REQUIRED WORK
Should any entry include an image, skip the image and copy the entry exactly.

++++++

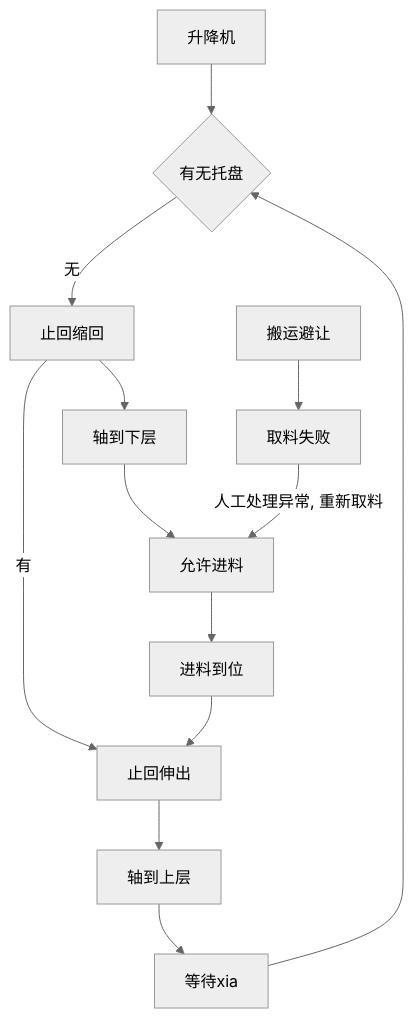
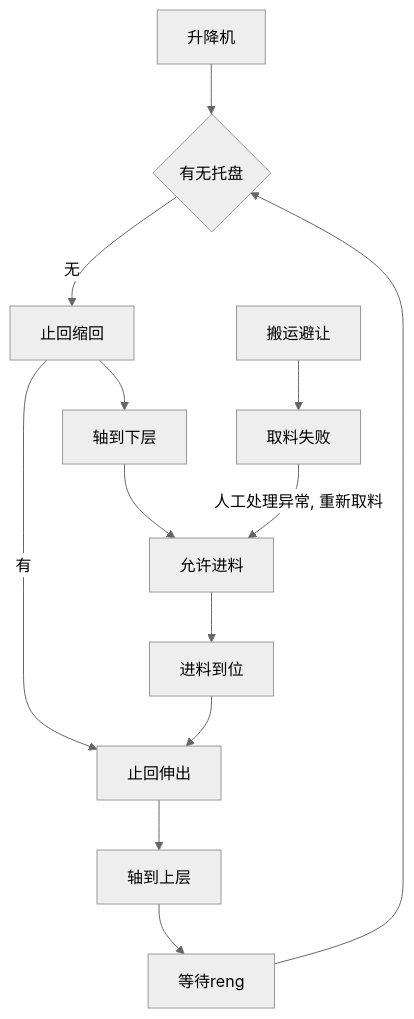
The diagram in all/升降台.md (PengKun1/iodraw-files), drawn with Mermaid (neutral theme) before and after one commit.

Commit message:
2024-12-23 10:20:14 update

````diff
--- a/all/升降台.md
+++ b/all/升降台.md
@@ -1,16 +1,16 @@
 ```mermaid
 graph TD
 0[升降机]-->10
 10{有无托盘}-->|无|20
 20-->|有|60
 20[止回缩回]-->30
 30[轴到下层]-->40
 40[允许进料]-->50
 50[进料到位]-->60
 60[止回伸出]-->70
 70[轴到上层]-->80
-80[等待xia]-->10
+80[等待reng]-->10
 90[搬运避让]-->900
 
 900[取料失败]-->|人工处理异常, 重新取料|40
 ```
````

++++++

RESPONSE BELOW
The diagram in all/升降台.md (PengKun1/iodraw-files), drawn with Mermaid (neutral theme) before and after one commit.

Commit message:
2024-12-23 10:20:14 update

````diff
--- a/all/升降台.md
+++ b/all/升降台.md
@@ -1,16 +1,16 @@
 ```mermaid
 graph TD
 0[升降机]-->10
 10{有无托盘}-->|无|20
 20-->|有|60
 20[止回缩回]-->30
 30[轴到下层]-->40
 40[允许进料]-->50
 50[进料到位]-->60
 60[止回伸出]-->70
 70[轴到上层]-->80
-80[等待xia]-->10
+80[等待reng]-->10
 90[搬运避让]-->900
 
 900[取料失败]-->|人工处理异常, 重新取料|40
 ```
````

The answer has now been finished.